Code change snippets

──────────────────────────────

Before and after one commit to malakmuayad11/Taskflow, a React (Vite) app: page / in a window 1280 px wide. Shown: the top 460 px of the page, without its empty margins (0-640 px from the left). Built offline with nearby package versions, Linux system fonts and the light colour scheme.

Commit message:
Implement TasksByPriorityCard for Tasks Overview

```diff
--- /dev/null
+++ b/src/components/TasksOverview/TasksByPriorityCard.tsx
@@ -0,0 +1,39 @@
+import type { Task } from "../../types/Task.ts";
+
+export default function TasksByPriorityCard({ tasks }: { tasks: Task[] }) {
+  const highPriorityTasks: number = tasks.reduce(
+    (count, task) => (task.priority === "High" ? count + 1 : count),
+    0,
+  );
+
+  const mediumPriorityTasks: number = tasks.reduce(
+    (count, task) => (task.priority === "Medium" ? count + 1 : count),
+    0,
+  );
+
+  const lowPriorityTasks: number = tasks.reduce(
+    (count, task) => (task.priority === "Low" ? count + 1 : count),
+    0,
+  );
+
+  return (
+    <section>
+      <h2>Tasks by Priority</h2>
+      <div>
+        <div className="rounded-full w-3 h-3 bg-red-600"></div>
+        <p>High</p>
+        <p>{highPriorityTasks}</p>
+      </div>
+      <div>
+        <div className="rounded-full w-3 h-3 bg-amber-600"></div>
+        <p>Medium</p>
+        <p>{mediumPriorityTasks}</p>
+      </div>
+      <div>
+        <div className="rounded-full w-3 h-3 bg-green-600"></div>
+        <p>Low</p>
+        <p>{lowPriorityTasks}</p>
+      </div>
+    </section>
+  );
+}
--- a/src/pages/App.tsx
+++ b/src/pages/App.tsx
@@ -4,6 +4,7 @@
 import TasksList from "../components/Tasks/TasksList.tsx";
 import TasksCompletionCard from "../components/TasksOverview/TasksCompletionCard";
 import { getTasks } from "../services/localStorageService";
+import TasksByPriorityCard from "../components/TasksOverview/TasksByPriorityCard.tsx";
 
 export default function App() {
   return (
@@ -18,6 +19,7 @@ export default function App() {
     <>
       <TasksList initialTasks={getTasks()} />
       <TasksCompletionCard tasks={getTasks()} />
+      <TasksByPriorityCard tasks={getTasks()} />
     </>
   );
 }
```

──────────────────────────────

THE TASK
Repeat the records above in full, character for character.

EXERCISE SOLUTION
Before and after one commit to malakmuayad11/Taskflow, a React (Vite) app: page / in a window 1280 px wide. Shown: the top 460 px of the page, without its empty margins (0-640 px from the left). Built offline with nearby package versions, Linux system fonts and the light colour scheme.

Commit message:
Implement TasksByPriorityCard for Tasks Overview

```diff
--- /dev/null
+++ b/src/components/TasksOverview/TasksByPriorityCard.tsx
@@ -0,0 +1,39 @@
+import type { Task } from "../../types/Task.ts";
+
+export default function TasksByPriorityCard({ tasks }: { tasks: Task[] }) {
+  const highPriorityTasks: number = tasks.reduce(
+    (count, task) => (task.priority === "High" ? count + 1 : count),
+    0,
+  );
+
+  const mediumPriorityTasks: number = tasks.reduce(
+    (count, task) => (task.priority === "Medium" ? count + 1 : count),
+    0,
+  );
+
+  const lowPriorityTasks: number = tasks.reduce(
+    (count, task) => (task.priority === "Low" ? count + 1 : count),
+    0,
+  );
+
+  return (
+    <section>
+      <h2>Tasks by Priority</h2>
+      <div>
+        <div className="rounded-full w-3 h-3 bg-red-600"></div>
+        <p>High</p>
+        <p>{highPriorityTasks}</p>
+      </div>
+      <div>
+        <div className="rounded-full w-3 h-3 bg-amber-600"></div>
+        <p>Medium</p>
+        <p>{mediumPriorityTasks}</p>
+      </div>
+      <div>
+        <div className="rounded-full w-3 h-3 bg-green-600"></div>
+        <p>Low</p>
+        <p>{lowPriorityTasks}</p>
+      </div>
+    </section>
+  );
+}
--- a/src/pages/App.tsx
+++ b/src/pages/App.tsx
@@ -4,6 +4,7 @@
 import TasksList from "../components/Tasks/TasksList.tsx";
 import TasksCompletionCard from "../components/TasksOverview/TasksCompletionCard";
 import { getTasks } from "../services/localStorageService";
+import TasksByPriorityCard from "../components/TasksOverview/TasksByPriorityCard.tsx";
 
 export default function App() {
   return (
@@ -18,6 +19,7 @@ export default function App() {
     <>
       <TasksList initialTasks={getTasks()} />
       <TasksCompletionCard tasks={getTasks()} />
+      <TasksByPriorityCard tasks={getTasks()} />
     </>
   );
 }
```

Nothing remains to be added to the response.